Like the mortgage crisis never happened.
As the UK housing market is facing serious challenges, a high-risk relic of the last housing bubble is staging a big comeback: the interest-only mortgage. This financial product, often held up as the epitome of irresponsible lending, is hitting the market at a faster rate than at any time since the 2008 financial crisis.There are now 193 of these mortgage products available — almost double the 102 that existed six years ago.
With these mortgages, the borrower pays only the interest on the loan but makes no principal payments, and therefore doesn’t built up equity in the property. At the end of the loan’s term, the full balance becomes due all at once. Borrowers are supposed to have an investment plan in place, such as an endowment policy, to pay off the debt. But many of these policies have under-performed, meaning that borrowers now face a shortfall.
If borrowers cannot refinance the mortgage or make other arrangements with the lender, they will end up losing their homes.
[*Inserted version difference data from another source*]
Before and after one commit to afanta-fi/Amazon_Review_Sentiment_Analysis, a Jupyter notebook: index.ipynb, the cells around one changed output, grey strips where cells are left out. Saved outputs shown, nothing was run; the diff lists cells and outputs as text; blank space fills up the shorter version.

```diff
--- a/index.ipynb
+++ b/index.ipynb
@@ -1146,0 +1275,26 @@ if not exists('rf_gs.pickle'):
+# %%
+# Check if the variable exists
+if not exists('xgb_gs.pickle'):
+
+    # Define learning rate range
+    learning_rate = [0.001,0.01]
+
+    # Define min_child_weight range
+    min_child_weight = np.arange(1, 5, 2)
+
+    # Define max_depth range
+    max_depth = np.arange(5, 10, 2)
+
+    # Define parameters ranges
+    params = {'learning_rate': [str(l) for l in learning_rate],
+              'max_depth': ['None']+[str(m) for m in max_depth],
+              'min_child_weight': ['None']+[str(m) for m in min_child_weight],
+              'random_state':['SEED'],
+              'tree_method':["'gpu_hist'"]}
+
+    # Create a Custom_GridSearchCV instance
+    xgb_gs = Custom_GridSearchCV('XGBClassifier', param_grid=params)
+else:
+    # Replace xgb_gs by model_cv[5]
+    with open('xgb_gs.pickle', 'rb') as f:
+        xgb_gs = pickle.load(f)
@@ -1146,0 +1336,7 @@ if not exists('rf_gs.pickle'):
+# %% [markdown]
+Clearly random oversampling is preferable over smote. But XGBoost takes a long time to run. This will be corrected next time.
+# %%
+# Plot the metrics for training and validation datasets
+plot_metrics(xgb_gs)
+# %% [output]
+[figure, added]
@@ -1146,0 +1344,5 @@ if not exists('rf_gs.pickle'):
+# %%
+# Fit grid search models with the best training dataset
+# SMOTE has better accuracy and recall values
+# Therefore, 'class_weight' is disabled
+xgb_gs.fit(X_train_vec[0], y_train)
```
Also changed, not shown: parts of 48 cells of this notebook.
Given that an estimated one in five UK mortgage holders has an interest-only loan, working out at a grand total of around 1.7 million mortgages with an aggregate value of £250 billion, this could be a serious problem…